Dead Island: Riptide kicks off with a video catch-up for players new to the series or for those that simply forgot how our four heroes made it off the island of Banoi. Once you settle into the shoes of your poorly equipped avatar, you find yourself captured on a military ship that is now overrun by hordes of the living dead and it is up to you to help the firearm wielding soldiers with your lead pipe. The twenty-minute prologue does a fine job of showing new players the basics, while keeping returning fans mildly amused as they discover what’s new with the emergent statement being ‘Finally, a game launch with few bugs and glitches’. Techland has pulled off something that seemed too distant an objective when both Call of Juarez: The Cartel and Dead Island released last year and has launched a title that has few performance issues. To a degree that should be applauded. There are occasional mishaps though. The island of Palanai can be bathing in sunlight one moment and in the blink of an eye be in the middle of a monsoon, or where clipping issues tend make corpses fall through the sand leaving only the feet behind.
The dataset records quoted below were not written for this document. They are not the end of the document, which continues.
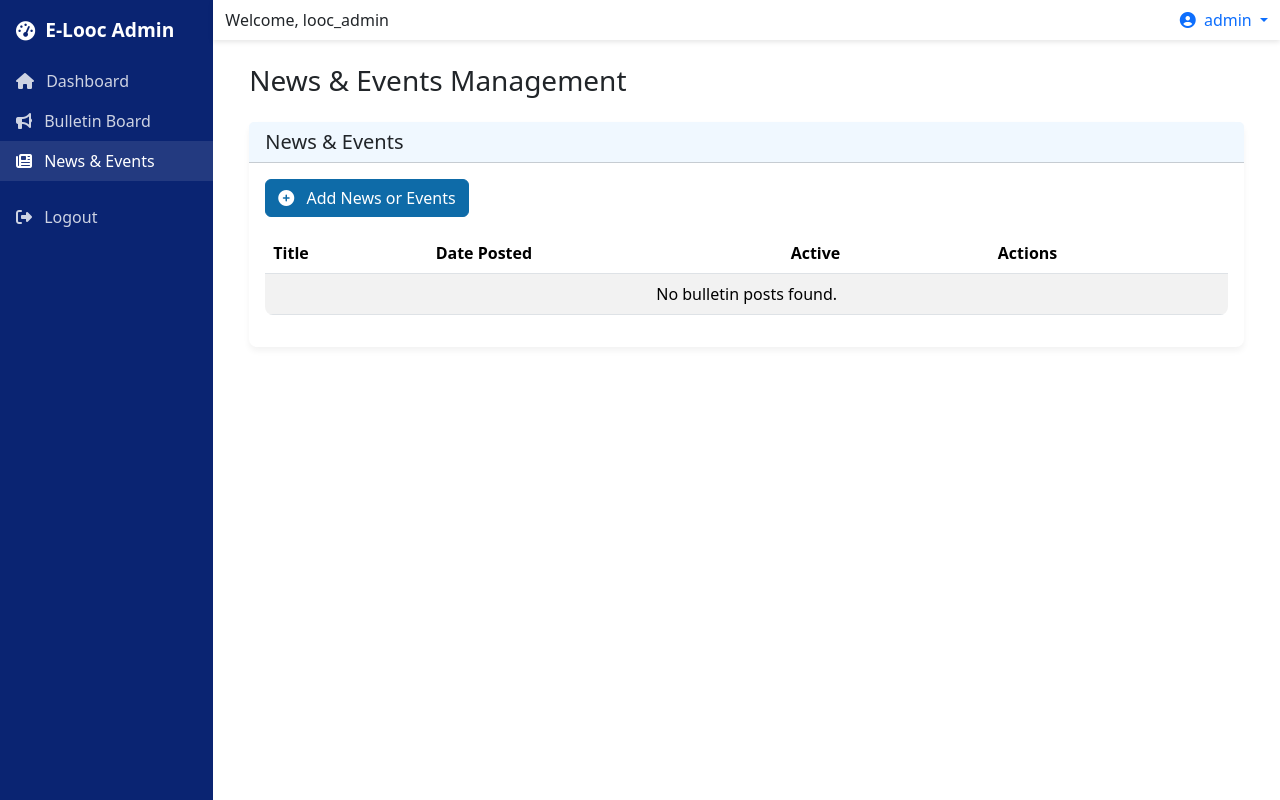
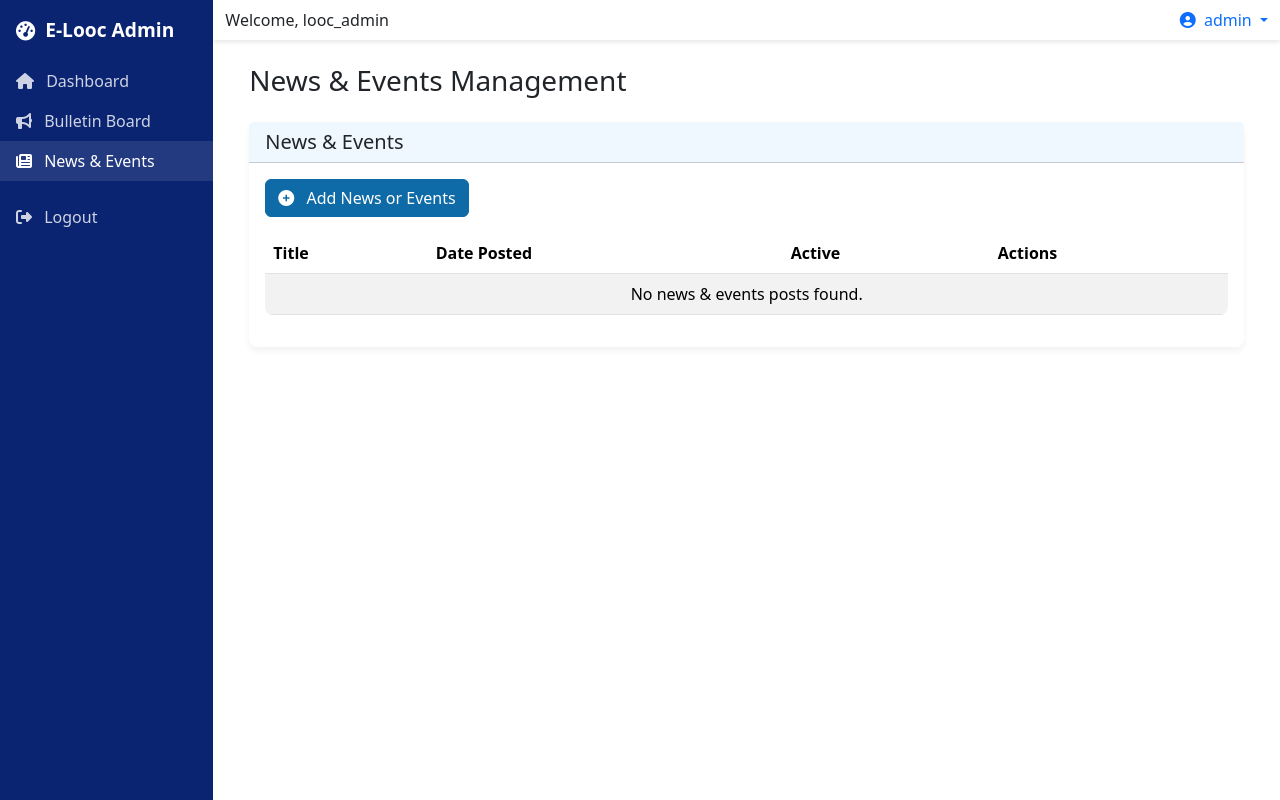
Before and after one commit to 0-iQpy/E-Looc, a Flask app: page /admin/news in a window 1280 px wide. Run offline with Flask 3, Linux system fonts and the light colour scheme; a user stored in the database is signed in; data that the repository does not hold is empty.

```diff
--- a/api/templates/admin/news/index.html
+++ b/api/templates/admin/news/index.html
@@ -38,7 +38,7 @@
             </tr>
             {% else %}
           <tr>
-            <td colspan="4" class="text-center">No bulletin posts found.</td>
+            <td colspan="4" class="text-center">No news & events posts found.</td>
           </tr>
             {% endfor %}
         </tbody>
```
Considering the gameplay however, it’s not surprising. Much of the game’s combat mechanics have been left unchanged, aside from minor improvements made towards firearm control, leaving Techland more time to quash any bugs, avoiding another embarrassingly lengthy day one patch. With guns gaining more attention this time round during development, they will no doubt have the same attention from players. Gunplay was a sluggish chore the first time round in Dead Island but Riptide puts some oil in the gears and smoothes it to a degree that makes unloading a clip of lead into a fresh batch of zombies fun. Weapon proficiency further improves combat, granting bonuses depending on how often you use each of the weapon classes: sharp, blunt, hand-to-hand and firearms.
Quests are what make the RPG genre and that’s where Techland have put a little more of their time. Rather than create a more varied palette, countless more fetch quests have been thrown into a ‘Team’ menu whereby completion means improved AI teammates and better shop items for your ragtag group of survivors. The incentive to finish the tasks are far outweighed by their menial nature as new, better weapons are easily found and the power of your AI team does little to help you during defensive missions.
The Polish studio has also made vast improvements to the environment. Banoi was a densely populated island full of corridors and very few open spaces. While Palanai does feature a crowded city, it also gives a lot of freedom to explore the monsoon flooded jungle with story missions taking place in more focused areas of the tropical forest, providing players with a change of pace every so often.
How you get to those different locales is sometimes a complete mystery however. Since Dead Island: Riptide has to remind players of what happened in the first outing, it doesn’t set a good precedence of creating an engaging narrative the second time around. With characters that no-one has felt connected to since they woke up in a zombie filled hotel in 2011, it’s extremely hard to become emotionally involved in any part of their journey. With the ability to skip every cut-scene in the game, it shows just how important narrative is to Techland. But, they can be at least forgiven for this option if their intention was preventing pain and suffering of the hammy dialogue and voice work, which is average at best.
As a single player game, all these points collide to offer a relatively average experience that feels all too familiar to those that have played the previous entry. However, co-op is a different beast. While most of the story is still forgettable, dialogue becomes a laughing matter and a well-balanced team can decimate the undead with such ease that it turns into ludicrous fun rather than a laborious chore.
Dead Island: Riptide is a very easy title to recommend to co-op gamers and fans of the original, but with so few improvements it becomes incredibly difficult to suggest to those that disliked the Banoi experience. Techland have failed to do much more than create a new setting around the first entry into the Dead Island series. But despite being a flawed game, there is potential for oodles of fun as long as you find a few friends willing to disregard almost everything else about it.